YOUR TASK: The records below need to be copied in full. Match them exactly.
= Beginning of Section =
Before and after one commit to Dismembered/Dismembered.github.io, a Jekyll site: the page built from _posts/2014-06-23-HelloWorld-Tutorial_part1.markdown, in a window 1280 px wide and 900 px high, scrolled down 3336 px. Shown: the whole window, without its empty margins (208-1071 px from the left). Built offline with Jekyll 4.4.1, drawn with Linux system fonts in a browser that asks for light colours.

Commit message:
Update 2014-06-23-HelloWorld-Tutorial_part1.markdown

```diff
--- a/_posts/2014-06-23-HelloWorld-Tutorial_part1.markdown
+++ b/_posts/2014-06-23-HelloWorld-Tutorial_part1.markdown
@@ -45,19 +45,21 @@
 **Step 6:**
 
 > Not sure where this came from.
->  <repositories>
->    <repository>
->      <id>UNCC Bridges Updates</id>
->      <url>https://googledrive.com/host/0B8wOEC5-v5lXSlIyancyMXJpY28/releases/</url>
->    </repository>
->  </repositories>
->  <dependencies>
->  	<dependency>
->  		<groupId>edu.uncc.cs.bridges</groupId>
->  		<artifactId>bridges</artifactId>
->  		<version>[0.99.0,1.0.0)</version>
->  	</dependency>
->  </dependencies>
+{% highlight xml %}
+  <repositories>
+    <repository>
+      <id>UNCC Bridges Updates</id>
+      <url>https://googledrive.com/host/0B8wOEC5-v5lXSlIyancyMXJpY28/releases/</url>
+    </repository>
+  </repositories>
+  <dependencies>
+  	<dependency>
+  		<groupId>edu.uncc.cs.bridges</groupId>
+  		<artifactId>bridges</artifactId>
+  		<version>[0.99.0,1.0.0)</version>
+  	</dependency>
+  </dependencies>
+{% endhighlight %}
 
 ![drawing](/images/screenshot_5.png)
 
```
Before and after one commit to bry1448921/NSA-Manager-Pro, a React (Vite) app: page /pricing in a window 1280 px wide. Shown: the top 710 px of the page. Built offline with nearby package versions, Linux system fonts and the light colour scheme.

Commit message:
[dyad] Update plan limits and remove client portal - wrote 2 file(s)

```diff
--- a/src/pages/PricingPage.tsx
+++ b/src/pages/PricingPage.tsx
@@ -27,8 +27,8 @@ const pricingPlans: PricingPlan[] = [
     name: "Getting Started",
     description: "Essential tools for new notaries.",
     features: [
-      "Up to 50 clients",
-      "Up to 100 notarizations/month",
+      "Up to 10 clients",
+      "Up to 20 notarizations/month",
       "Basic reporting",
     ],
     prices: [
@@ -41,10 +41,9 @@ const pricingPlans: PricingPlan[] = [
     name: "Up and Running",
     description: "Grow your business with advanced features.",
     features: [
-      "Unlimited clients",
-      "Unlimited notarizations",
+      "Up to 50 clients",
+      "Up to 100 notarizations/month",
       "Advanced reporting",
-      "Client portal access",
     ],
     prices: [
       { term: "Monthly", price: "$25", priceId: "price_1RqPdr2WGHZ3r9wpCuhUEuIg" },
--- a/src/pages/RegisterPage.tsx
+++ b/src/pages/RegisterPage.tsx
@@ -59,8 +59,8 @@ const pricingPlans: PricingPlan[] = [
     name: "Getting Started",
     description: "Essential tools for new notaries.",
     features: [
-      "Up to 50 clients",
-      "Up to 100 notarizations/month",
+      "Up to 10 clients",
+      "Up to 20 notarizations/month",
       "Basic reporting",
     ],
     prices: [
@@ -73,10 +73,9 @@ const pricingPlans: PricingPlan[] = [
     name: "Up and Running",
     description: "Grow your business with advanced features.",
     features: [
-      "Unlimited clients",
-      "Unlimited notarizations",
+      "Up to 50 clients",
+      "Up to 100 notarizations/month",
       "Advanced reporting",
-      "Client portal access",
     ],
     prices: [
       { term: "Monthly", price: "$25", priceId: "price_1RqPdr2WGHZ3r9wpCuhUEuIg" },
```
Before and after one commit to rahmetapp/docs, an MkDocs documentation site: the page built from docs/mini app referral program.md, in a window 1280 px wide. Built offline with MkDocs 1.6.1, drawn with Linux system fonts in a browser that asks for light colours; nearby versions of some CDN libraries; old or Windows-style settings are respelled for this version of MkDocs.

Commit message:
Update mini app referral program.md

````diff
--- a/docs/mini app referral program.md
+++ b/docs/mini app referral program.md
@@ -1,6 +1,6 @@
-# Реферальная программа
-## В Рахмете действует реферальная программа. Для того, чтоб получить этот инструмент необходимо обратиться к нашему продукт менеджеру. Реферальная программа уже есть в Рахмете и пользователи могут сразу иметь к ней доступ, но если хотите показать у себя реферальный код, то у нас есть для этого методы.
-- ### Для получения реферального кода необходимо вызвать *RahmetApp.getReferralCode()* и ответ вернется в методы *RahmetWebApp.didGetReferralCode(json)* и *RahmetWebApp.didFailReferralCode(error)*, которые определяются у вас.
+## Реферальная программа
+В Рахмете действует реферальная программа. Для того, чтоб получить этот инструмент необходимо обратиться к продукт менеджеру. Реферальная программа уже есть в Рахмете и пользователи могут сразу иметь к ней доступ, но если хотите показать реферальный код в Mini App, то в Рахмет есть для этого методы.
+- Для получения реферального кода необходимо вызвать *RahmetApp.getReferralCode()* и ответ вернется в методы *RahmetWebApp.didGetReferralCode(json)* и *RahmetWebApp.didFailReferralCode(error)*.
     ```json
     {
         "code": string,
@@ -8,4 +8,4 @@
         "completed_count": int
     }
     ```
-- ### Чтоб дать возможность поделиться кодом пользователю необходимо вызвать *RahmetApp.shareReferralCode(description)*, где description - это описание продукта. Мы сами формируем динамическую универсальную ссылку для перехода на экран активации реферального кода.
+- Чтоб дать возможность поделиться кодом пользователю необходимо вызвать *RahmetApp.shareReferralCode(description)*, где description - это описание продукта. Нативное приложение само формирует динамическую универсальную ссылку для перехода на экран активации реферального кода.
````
= End of Section =
THE ANSWER:
Before and after one commit to Dismembered/Dismembered.github.io, a Jekyll site: the page built from _posts/2014-06-23-HelloWorld-Tutorial_part1.markdown, in a window 1280 px wide and 900 px high, scrolled down 3336 px. Shown: the whole window, without its empty margins (208-1071 px from the left). Built offline with Jekyll 4.4.1, drawn with Linux system fonts in a browser that asks for light colours.

Commit message:
Update 2014-06-23-HelloWorld-Tutorial_part1.markdown

```diff
--- a/_posts/2014-06-23-HelloWorld-Tutorial_part1.markdown
+++ b/_posts/2014-06-23-HelloWorld-Tutorial_part1.markdown
@@ -45,19 +45,21 @@
 **Step 6:**
 
 > Not sure where this came from.
->  <repositories>
->    <repository>
->      <id>UNCC Bridges Updates</id>
->      <url>https://googledrive.com/host/0B8wOEC5-v5lXSlIyancyMXJpY28/releases/</url>
->    </repository>
->  </repositories>
->  <dependencies>
->  	<dependency>
->  		<groupId>edu.uncc.cs.bridges</groupId>
->  		<artifactId>bridges</artifactId>
->  		<version>[0.99.0,1.0.0)</version>
->  	</dependency>
->  </dependencies>
+{% highlight xml %}
+  <repositories>
+    <repository>
+      <id>UNCC Bridges Updates</id>
+      <url>https://googledrive.com/host/0B8wOEC5-v5lXSlIyancyMXJpY28/releases/</url>
+    </repository>
+  </repositories>
+  <dependencies>
+  	<dependency>
+  		<groupId>edu.uncc.cs.bridges</groupId>
+  		<artifactId>bridges</artifactId>
+  		<version>[0.99.0,1.0.0)</version>
+  	</dependency>
+  </dependencies>
+{% endhighlight %}
 
 ![drawing](/images/screenshot_5.png)
 
```
Before and after one commit to bry1448921/NSA-Manager-Pro, a React (Vite) app: page /pricing in a window 1280 px wide. Shown: the top 710 px of the page. Built offline with nearby package versions, Linux system fonts and the light colour scheme.

Commit message:
[dyad] Update plan limits and remove client portal - wrote 2 file(s)

```diff
--- a/src/pages/PricingPage.tsx
+++ b/src/pages/PricingPage.tsx
@@ -27,8 +27,8 @@ const pricingPlans: PricingPlan[] = [
     name: "Getting Started",
     description: "Essential tools for new notaries.",
     features: [
-      "Up to 50 clients",
-      "Up to 100 notarizations/month",
+      "Up to 10 clients",
+      "Up to 20 notarizations/month",
       "Basic reporting",
     ],
     prices: [
@@ -41,10 +41,9 @@ const pricingPlans: PricingPlan[] = [
     name: "Up and Running",
     description: "Grow your business with advanced features.",
     features: [
-      "Unlimited clients",
-      "Unlimited notarizations",
+      "Up to 50 clients",
+      "Up to 100 notarizations/month",
       "Advanced reporting",
-      "Client portal access",
     ],
     prices: [
       { term: "Monthly", price: "$25", priceId: "price_1RqPdr2WGHZ3r9wpCuhUEuIg" },
--- a/src/pages/RegisterPage.tsx
+++ b/src/pages/RegisterPage.tsx
@@ -59,8 +59,8 @@ const pricingPlans: PricingPlan[] = [
     name: "Getting Started",
     description: "Essential tools for new notaries.",
     features: [
-      "Up to 50 clients",
-      "Up to 100 notarizations/month",
+      "Up to 10 clients",
+      "Up to 20 notarizations/month",
       "Basic reporting",
     ],
     prices: [
@@ -73,10 +73,9 @@ const pricingPlans: PricingPlan[] = [
     name: "Up and Running",
     description: "Grow your business with advanced features.",
     features: [
-      "Unlimited clients",
-      "Unlimited notarizations",
+      "Up to 50 clients",
+      "Up to 100 notarizations/month",
       "Advanced reporting",
-      "Client portal access",
     ],
     prices: [
       { term: "Monthly", price: "$25", priceId: "price_1RqPdr2WGHZ3r9wpCuhUEuIg" },
```
Before and after one commit to rahmetapp/docs, an MkDocs documentation site: the page built from docs/mini app referral program.md, in a window 1280 px wide. Built offline with MkDocs 1.6.1, drawn with Linux system fonts in a browser that asks for light colours; nearby versions of some CDN libraries; old or Windows-style settings are respelled for this version of MkDocs.

Commit message:
Update mini app referral program.md

````diff
--- a/docs/mini app referral program.md
+++ b/docs/mini app referral program.md
@@ -1,6 +1,6 @@
-# Реферальная программа
-## В Рахмете действует реферальная программа. Для того, чтоб получить этот инструмент необходимо обратиться к нашему продукт менеджеру. Реферальная программа уже есть в Рахмете и пользователи могут сразу иметь к ней доступ, но если хотите показать у себя реферальный код, то у нас есть для этого методы.
-- ### Для получения реферального кода необходимо вызвать *RahmetApp.getReferralCode()* и ответ вернется в методы *RahmetWebApp.didGetReferralCode(json)* и *RahmetWebApp.didFailReferralCode(error)*, которые определяются у вас.
+## Реферальная программа
+В Рахмете действует реферальная программа. Для того, чтоб получить этот инструмент необходимо обратиться к продукт менеджеру. Реферальная программа уже есть в Рахмете и пользователи могут сразу иметь к ней доступ, но если хотите показать реферальный код в Mini App, то в Рахмет есть для этого методы.
+- Для получения реферального кода необходимо вызвать *RahmetApp.getReferralCode()* и ответ вернется в методы *RahmetWebApp.didGetReferralCode(json)* и *RahmetWebApp.didFailReferralCode(error)*.
     ```json
     {
         "code": string,
@@ -8,4 +8,4 @@
         "completed_count": int
     }
     ```
-- ### Чтоб дать возможность поделиться кодом пользователю необходимо вызвать *RahmetApp.shareReferralCode(description)*, где description - это описание продукта. Мы сами формируем динамическую универсальную ссылку для перехода на экран активации реферального кода.
+- Чтоб дать возможность поделиться кодом пользователю необходимо вызвать *RahmetApp.shareReferralCode(description)*, где description - это описание продукта. Нативное приложение само формирует динамическую универсальную ссылку для перехода на экран активации реферального кода.
````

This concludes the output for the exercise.